The title of this piece is about all that can be regarded of certain at this juncture, but apparently the White Sox reached an agreement with John Danks on a contract extension that will probably resemble 5 years for $65 million. I went ahead and linked to the original tweets of the apparent freelance graphic designer who broke the story before the likes of Jon Heyman, because it’d be a shame if the theme of unexpected figures playing surprisingly large roles in this White Sox off-season got swept by the wayside in all the confusion.
And there’s confusion, in all areas. It’s the purest by-product of this announcement. Enough to put in list form.
1. What are the actual terms? 5/65 has been thrown out there and held up to scrutiny so far, but the pay distribution hasn’t been announced. Backloading is almost always assumed on deals this long, but it’s not known how many years are guaranteed and how many are options, which figure to come into play given some of the things the good Chairman Reinsdorf has said about long-term contracts for pitchers.
It might not be a reach to say things aren’t quite hashed out because this isn’t intended method of leaking the news. Yup, might not be much of a reach at all.

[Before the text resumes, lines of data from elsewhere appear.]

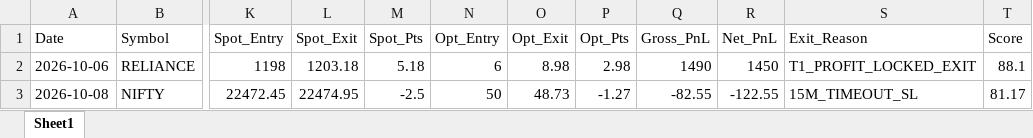
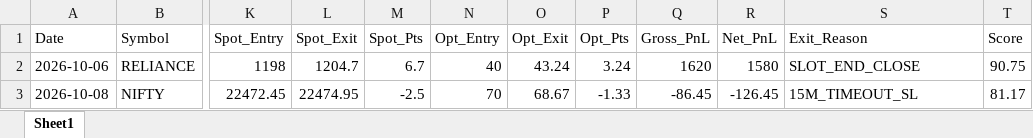
Before and after one commit to manojmukati/alpha-option-buyer, an Excel workbook: alpha_profile_oi_system/Alpha_Latest_5Day_Ending_Today_Backtest.xlsx, sheet Sheet1, drawn as a sheet; only a part is shown, gaps mark what is left out; values as stored, in another font and other column widths than the file's, no borders; the diff names each change by its address in the sheet, - before the commit and + after, or states it on an @@ line.

```diff
--- a/alpha_profile_oi_system/Alpha_Latest_5Day_Ending_Today_Backtest.xlsx (sheet Sheet1)
+++ b/alpha_profile_oi_system/Alpha_Latest_5Day_Ending_Today_Backtest.xlsx (sheet Sheet1)
-L2 (Spot_Exit): 1203.18
+L2 (Spot_Exit): 1204.7
-M2 (Spot_Pts): 5.18
+M2 (Spot_Pts): 6.7
-N2 (Opt_Entry): 6
+N2 (Opt_Entry): 40
-O2 (Opt_Exit): 8.98
+O2 (Opt_Exit): 43.24
-P2 (Opt_Pts): 2.98
+P2 (Opt_Pts): 3.24
-Q2 (Gross_PnL): 1490
+Q2 (Gross_PnL): 1620
-R2 (Net_PnL): 1450
+R2 (Net_PnL): 1580
-S2 (Exit_Reason): T1_PROFIT_LOCKED_EXIT
+S2 (Exit_Reason): SLOT_END_CLOSE
-T2 (Score): 88.1
+T2 (Score): 90.75
-N3 (Opt_Entry): 50
+N3 (Opt_Entry): 70
-O3 (Opt_Exit): 48.73
+O3 (Opt_Exit): 68.67
-P3 (Opt_Pts): -1.27
+P3 (Opt_Pts): -1.33
-Q3 (Gross_PnL): -82.55
+Q3 (Gross_PnL): -86.45
-R3 (Net_PnL): -122.55
+R3 (Net_PnL): -126.45
```
Also changed, not shown: 3 other files.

2. Is this…a good deal? If we took everything at face value, it seems like a fair match for Danks’ production. Chris Cwik of FanGraphs figured Danks would need to average 2.5 WAR per season to make the deal stand up, a benchmark he’s had no problem clearing since his rookie year. 5 years would constitute Danks’ age 27-31 seasons, putting him in a nice little middle ground between not being paid into a stretch where a breakdown seems likely, and having a long enough track record of avoiding serious injury. 2011 saw Danks’ first DL visit of his career for an oblique strain, and he still covered 170 IP.
It’s a fair deal, it could even be a good deal, but it sure isn’t a bargain. It’s an approaching market-level for a pitcher who has been consistently above-average that surely most in the Sox organization still see as having higher potential. So of course,

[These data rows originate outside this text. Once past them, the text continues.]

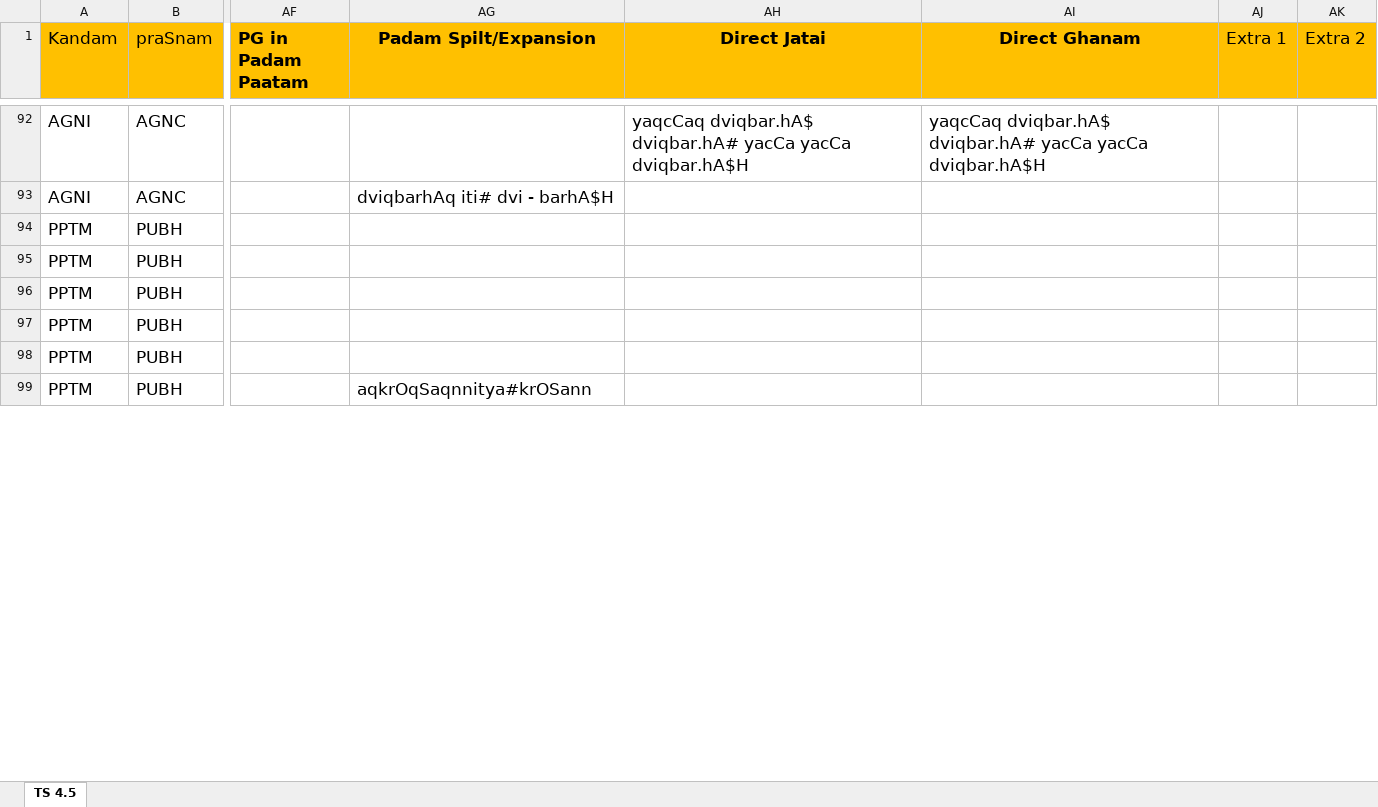
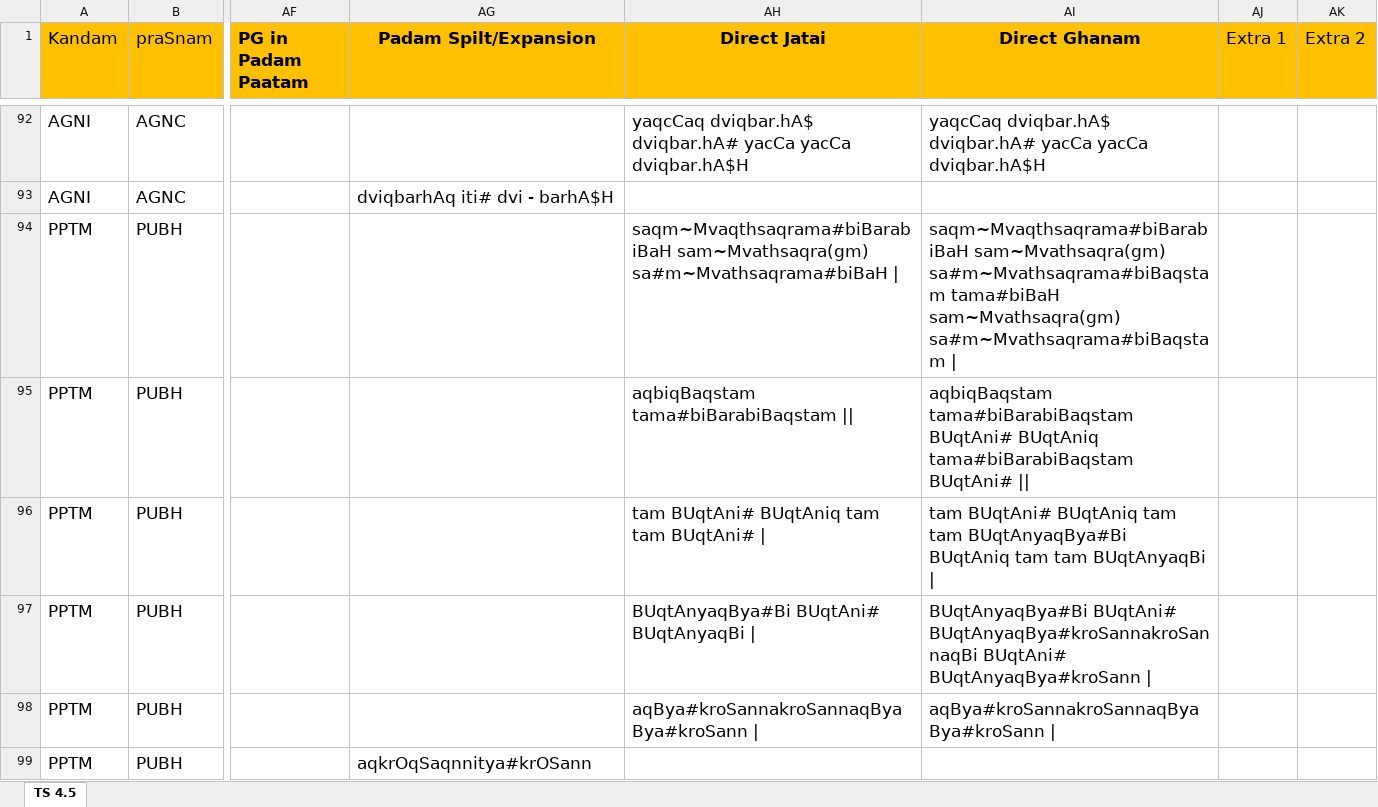
Before and after one commit to KYVeda/texts, an Excel workbook: TS Jatai Working/Padam Input Template.xlsx, sheet TS 4.5, drawn as a sheet; only a part is shown, gaps mark what is left out; values as stored, in another font and other column widths than the file's, no borders; the diff covers the shown part only; the diff names each change by its address in the sheet, - before the commit and + after, or states it on an @@ line.

Commit message:
Jatai Working edits 26/05/2020

```diff
--- a/TS Jatai Working/Padam Input Template.xlsx (sheet TS 4.5)
+++ b/TS Jatai Working/Padam Input Template.xlsx (sheet TS 4.5)
-AH94 (Direct Jatai): (empty)
+AH94 (Direct Jatai): saqm~Mvaqthsaqrama#biBarabiBaH sam~Mvathsaqra(gm) sa#m~Mvathsaqrama#biBaH |
-AI94 (Direct Ghanam): (empty)
+AI94 (Direct Ghanam): saqm~Mvaqthsaqrama#biBarabiBaH sam~Mvathsaqra(gm) sa#m~Mvathsaqrama#biBaqstam tama#biBaH sam~Mvathsaqra(gm) sa#m~Mvathsaqrama#biBaqstam |
-AH95 (Direct Jatai): (empty)
+AH95 (Direct Jatai): aqbiqBaqstam tama#biBarabiBaqstam ||
-AI95 (Direct Ghanam): (empty)
+AI95 (Direct Ghanam): aqbiqBaqstam tama#biBarabiBaqstam BUqtAni# BUqtAniq tama#biBarabiBaqstam BUqtAni# ||
-AH96 (Direct Jatai): (empty)
+AH96 (Direct Jatai): tam BUqtAni# BUqtAniq tam tam BUqtAni# |
-AI96 (Direct Ghanam): (empty)
+AI96 (Direct Ghanam): tam BUqtAni# BUqtAniq tam tam BUqtAnyaqBya#Bi BUqtAniq tam tam BUqtAnyaqBi |
-AH97 (Direct Jatai): (empty)
+AH97 (Direct Jatai): BUqtAnyaqBya#Bi BUqtAni# BUqtAnyaqBi |
-AI97 (Direct Ghanam): (empty)
+AI97 (Direct Ghanam): BUqtAnyaqBya#Bi BUqtAni# BUqtAnyaqBya#kroSannakroSannaqBi BUqtAni# BUqtAnyaqBya#kroSann |
-AH98 (Direct Jatai): (empty)
+AH98 (Direct Jatai): aqBya#kroSannakroSannaqByaBya#kroSann |
-AI98 (Direct Ghanam): (empty)
+AI98 (Direct Ghanam): aqBya#kroSannakroSannaqByaBya#kroSann |
```
Also changed, not shown: other rows of this sheet, formulas that keep their value, TS Jatai Working/Consolidated Jatai and Ghanam Rules.xlsx, 1 other file.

3. What the hell does it mean? Danks is a young, valuable starter who can (and now is a lot more likely to) be a key contributor the next time the White Sox are competitive, but he also just got decidedly not-cheap for a team was allegedly too overloaded with failed investments and in need of a moment of retreat. Not only that, but Danks represented one of the few chips by which the Sox seemed capable of taking one asset, and breaking it down into two or three, or simply taking one regular-priced asset and turning it into a cheaper one.
The mantra of “we won’t trade players just to trade them” and other similar iterations has been repeated many times by the White Sox brain trust, so it could be as simple as Kenny did his due diligence surveying the trade market for Danks, tolerated all the “Oh, I donno if he’s worth Dellin Betances straight-up” remarks from Brian Cashman that he could, and decided he would get the most value by just keeping John Danks through his prime.

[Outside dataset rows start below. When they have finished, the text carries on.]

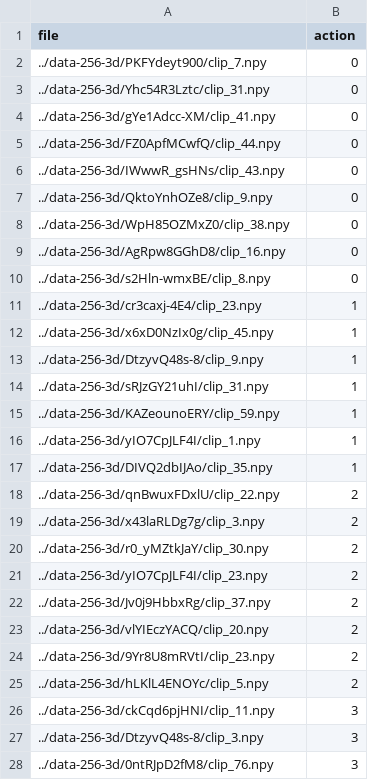
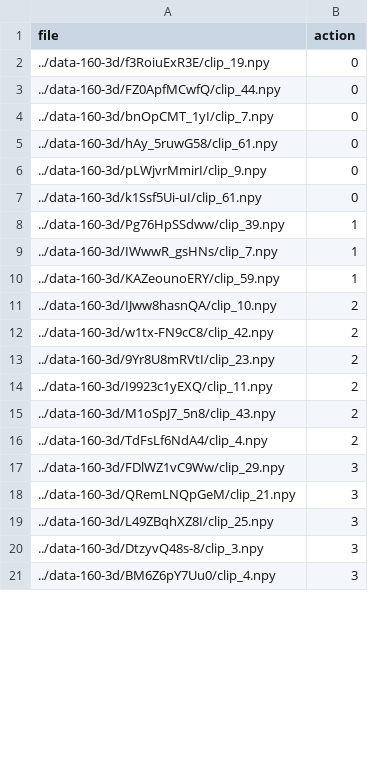
Before and after one commit to akshayramaswamy/CV-Basketball-Commentator, a CSV file: video-val.csv, drawn as a sheet; only a part is shown; the diff covers the shown part only.

```diff
--- a/video-val.csv
+++ b/video-val.csv
@@ -1,28 +1,21 @@
 file,action
-../data-256-3d/PKFYdeyt900/clip_7.npy,0
-../data-256-3d/Yhc54R3Lztc/clip_31.npy,0
-../data-256-3d/gYe1Adcc-XM/clip_41.npy,0
-../data-256-3d/FZ0ApfMCwfQ/clip_44.npy,0
-../data-256-3d/IWwwR_gsHNs/clip_43.npy,0
-../data-256-3d/QktoYnhOZe8/clip_9.npy,0
-../data-256-3d/WpH85OZMxZ0/clip_38.npy,0
-../data-256-3d/AgRpw8GGhD8/clip_16.npy,0
-../data-256-3d/s2Hln-wmxBE/clip_8.npy,0
-../data-256-3d/cr3caxj-4E4/clip_23.npy,1
-../data-256-3d/x6xD0NzIx0g/clip_45.npy,1
-../data-256-3d/DtzyvQ48s-8/clip_9.npy,1
-../data-256-3d/sRJzGY21uhI/clip_31.npy,1
-../data-256-3d/KAZeounoERY/clip_59.npy,1
-../data-256-3d/yIO7CpJLF4I/clip_1.npy,1
-../data-256-3d/DIVQ2dbIJAo/clip_35.npy,1
-../data-256-3d/qnBwuxFDxlU/clip_22.npy,2
-../data-256-3d/x43laRLDg7g/clip_3.npy,2
-../data-256-3d/r0_yMZtkJaY/clip_30.npy,2
-../data-256-3d/yIO7CpJLF4I/clip_23.npy,2
-../data-256-3d/Jv0j9HbbxRg/clip_37.npy,2
-../data-256-3d/vlYIEczYACQ/clip_20.npy,2
-../data-256-3d/9Yr8U8mRVtI/clip_23.npy,2
-../data-256-3d/hLKlL4ENOYc/clip_5.npy,2
-../data-256-3d/ckCqd6pjHNI/clip_11.npy,3
-../data-256-3d/DtzyvQ48s-8/clip_3.npy,3
-../data-256-3d/0ntRJpD2fM8/clip_76.npy,3
+../data-160-3d/f3RoiuExR3E/clip_19.npy,0
+../data-160-3d/FZ0ApfMCwfQ/clip_44.npy,0
+../data-160-3d/bnOpCMT_1yI/clip_7.npy,0
+../data-160-3d/hAy_5ruwG58/clip_61.npy,0
+../data-160-3d/pLWjvrMmirI/clip_9.npy,0
+../data-160-3d/k1Ssf5Ui-uI/clip_61.npy,0
+../data-160-3d/Pg76HpSSdww/clip_39.npy,1
+../data-160-3d/IWwwR_gsHNs/clip_7.npy,1
+../data-160-3d/KAZeounoERY/clip_59.npy,1
+../data-160-3d/IJww8hasnQA/clip_10.npy,2
+../data-160-3d/w1tx-FN9cC8/clip_42.npy,2
+../data-160-3d/9Yr8U8mRVtI/clip_23.npy,2
+../data-160-3d/I9923c1yEXQ/clip_11.npy,2
+../data-160-3d/M1oSpJ7_5n8/clip_43.npy,2
+../data-160-3d/TdFsLf6NdA4/clip_4.npy,2
+../data-160-3d/FDlWZ1vC9Ww/clip_29.npy,3
+../data-160-3d/QRemLNQpGeM/clip_21.npy,3
+../data-160-3d/L49ZBqhXZ8I/clip_25.npy,3
+../data-160-3d/DtzyvQ48s-8/clip_3.npy,3
+../data-160-3d/BM6Z6pY7Uu0/clip_4.npy,3
```
Also changed, not shown: 18 added rows, 6 removed rows and 39 edited cells elsewhere in this file, video-test.csv, video-train.csv, 4 other files.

Such a judgment, just like the terms of the deal itself, are just fine in a vacuum, but in the context of the whole off-season, it’s another bend in the path that makes the final destination unclear, and casts doubt about a particular one being in mind.
1. Extending Sergio Santos – A good move no matter the context
2. Picking up Jason Frasor’s option – Hard to explain, or an attempt to stack trade chips, which would only make it ill-advised
3. Trading Sergio Santos for a Double-A prospect – Evidence of an extensive rebuild
4. Letting Mark Buehrle walk – Continuing the cost-cutting
5. Extending John Danks – ???? (I don’t particularly buy the idea that this is a move to boost Danks’ trade value, as he’s still squarely behind pitchers with remaining arb years in the starter trade target queue)
As JJ points out, the White Sox haven’t made a move that could quantify as rebuilding; blatantly punting positions in 2012 for the sake of the future. Buehrle’s departure only made room for the already planned transition of Chris Sale, and the Santos trade could just be a recognition of relievers as fungible, while placing trust in Addison Reed. Even a future Quentin trade only serves to de-clutter an outfield for a Rios-De Aza-Viciedo trio that figured to battle for PT otherwise (with poor soft-spoken Alex Rios possibly getting drowned out by all those pesky superior players).
It could easily be another KW ‘rebuilding without retreating’ special, or maybe he thinks that making the franchise’s direction obvious to the world by making moves that correspond to it is a trade disadvantage.
But it could easily be a lot of things. It’s certainly getting later in the off-season, but it’s still far from last call. The White Sox still have a few moves left, especially seeing as they’ve yet to announce, or explain this one.